At vero eos et accusamus et iusto odio dignissimos ducimus qui blanditiis praesentium voluptatum deleniti atque corrupti quos dolores et quas molestias excepturi sint occaecati cupiditate non provident, similique sunt in culpa qui officia deserunt mollitia animi, id est laborum et dolorum fuga. Et harum quidem rerum facilis est et expedita distinctio. Nam libero tempore, cum soluta nobis est eligendi optio cumque nihil impedit quo minus id quod maxime placeat facere possimus, omnis voluptas assumenda est, omnis dolor repellendus. Itaque earum rerum hic tenetur a sapiente delectus, ut aut reiciendis voluptatibus maiores alias consequatur aut perferendis doloribus asperiores repellat.
det(inverse of A) = 1/det(A)
seriously? cool, I'll try it out thanks!
yes, you're welcome
its a 4x4 matrix if thatchanges things
it can be used on 4x4, 3x3, etc
but i dont think finding the determinant of 4x4 matrix easy. in my school the problem is usually 2x2 or 3x3
Where does this equation come from? Is it unique, or does it derive from something else? It seems that it follows from A^-1=1/A..and the answer was right using the equation
i forgot where it came from. it was on my notebook. my teacher gave it to me some months ago, along with : det(transpose of A) = det (A)
yeah that one I knew, I'll have to look over my notes I think
MathTy, I worked it out last night. The determinant of this 4x4 is 1! :D
awesome I found it to be 1, but not nicely put like this.
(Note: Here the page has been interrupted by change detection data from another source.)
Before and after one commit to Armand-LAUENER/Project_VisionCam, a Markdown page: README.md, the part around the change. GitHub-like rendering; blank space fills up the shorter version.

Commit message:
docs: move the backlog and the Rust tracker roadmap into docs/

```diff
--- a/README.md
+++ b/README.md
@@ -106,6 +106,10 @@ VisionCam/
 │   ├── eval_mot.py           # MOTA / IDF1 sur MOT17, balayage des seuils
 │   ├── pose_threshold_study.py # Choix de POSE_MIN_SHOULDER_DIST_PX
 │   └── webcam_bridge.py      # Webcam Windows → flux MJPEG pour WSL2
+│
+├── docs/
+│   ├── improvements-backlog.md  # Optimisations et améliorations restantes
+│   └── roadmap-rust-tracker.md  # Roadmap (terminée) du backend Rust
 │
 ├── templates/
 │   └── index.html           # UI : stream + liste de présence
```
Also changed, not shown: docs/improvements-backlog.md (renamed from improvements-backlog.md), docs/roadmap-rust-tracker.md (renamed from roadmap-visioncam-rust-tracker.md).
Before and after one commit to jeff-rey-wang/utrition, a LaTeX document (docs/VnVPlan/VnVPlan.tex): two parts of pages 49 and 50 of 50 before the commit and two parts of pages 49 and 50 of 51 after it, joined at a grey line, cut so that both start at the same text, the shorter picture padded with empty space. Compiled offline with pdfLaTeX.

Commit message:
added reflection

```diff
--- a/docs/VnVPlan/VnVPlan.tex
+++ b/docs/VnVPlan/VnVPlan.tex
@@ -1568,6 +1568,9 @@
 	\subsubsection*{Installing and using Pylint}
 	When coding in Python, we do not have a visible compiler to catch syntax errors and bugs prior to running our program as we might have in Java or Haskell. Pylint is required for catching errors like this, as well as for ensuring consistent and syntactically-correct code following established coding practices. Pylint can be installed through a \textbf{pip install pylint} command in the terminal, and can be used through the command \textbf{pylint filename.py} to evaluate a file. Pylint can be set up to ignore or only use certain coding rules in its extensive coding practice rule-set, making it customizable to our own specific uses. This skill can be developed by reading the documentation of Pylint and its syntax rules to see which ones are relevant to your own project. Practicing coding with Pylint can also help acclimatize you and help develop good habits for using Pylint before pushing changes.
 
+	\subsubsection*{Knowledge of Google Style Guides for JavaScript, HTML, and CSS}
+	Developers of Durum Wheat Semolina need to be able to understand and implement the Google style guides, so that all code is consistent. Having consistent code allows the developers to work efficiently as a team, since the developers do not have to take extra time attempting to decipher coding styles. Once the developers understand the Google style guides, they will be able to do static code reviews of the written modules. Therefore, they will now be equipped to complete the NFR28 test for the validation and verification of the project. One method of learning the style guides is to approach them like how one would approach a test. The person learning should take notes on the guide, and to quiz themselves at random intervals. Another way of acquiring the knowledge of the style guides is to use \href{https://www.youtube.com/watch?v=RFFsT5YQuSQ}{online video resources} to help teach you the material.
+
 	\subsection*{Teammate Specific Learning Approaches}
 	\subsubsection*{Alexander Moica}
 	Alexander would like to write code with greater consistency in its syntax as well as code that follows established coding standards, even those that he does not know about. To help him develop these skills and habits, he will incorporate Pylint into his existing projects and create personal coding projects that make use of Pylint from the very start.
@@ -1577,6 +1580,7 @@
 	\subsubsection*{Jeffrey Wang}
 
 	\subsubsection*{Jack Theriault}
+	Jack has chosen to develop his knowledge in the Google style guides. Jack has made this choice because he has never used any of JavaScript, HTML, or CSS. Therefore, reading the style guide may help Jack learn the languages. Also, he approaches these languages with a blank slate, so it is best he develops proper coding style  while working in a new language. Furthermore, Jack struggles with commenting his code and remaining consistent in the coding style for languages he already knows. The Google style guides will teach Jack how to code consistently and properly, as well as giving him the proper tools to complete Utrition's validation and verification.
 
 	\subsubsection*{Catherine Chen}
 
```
Does that mean that all invetible matrices have det=1?
What do you mean "not nicely put like this"? xD That little proof just means that the product of the determinants of the regular matrix and the inverse matrix is always equal to 1. Not necessarily that the determinant of all invertible matrices is 1 -- this is just a clean exception. :P
oh ok, by simple like this I just mean that to find the determinant I used cofactors to break it down into a3x3 matrix, then used rule of Sarrus to get the det of the 3x3, which came to 1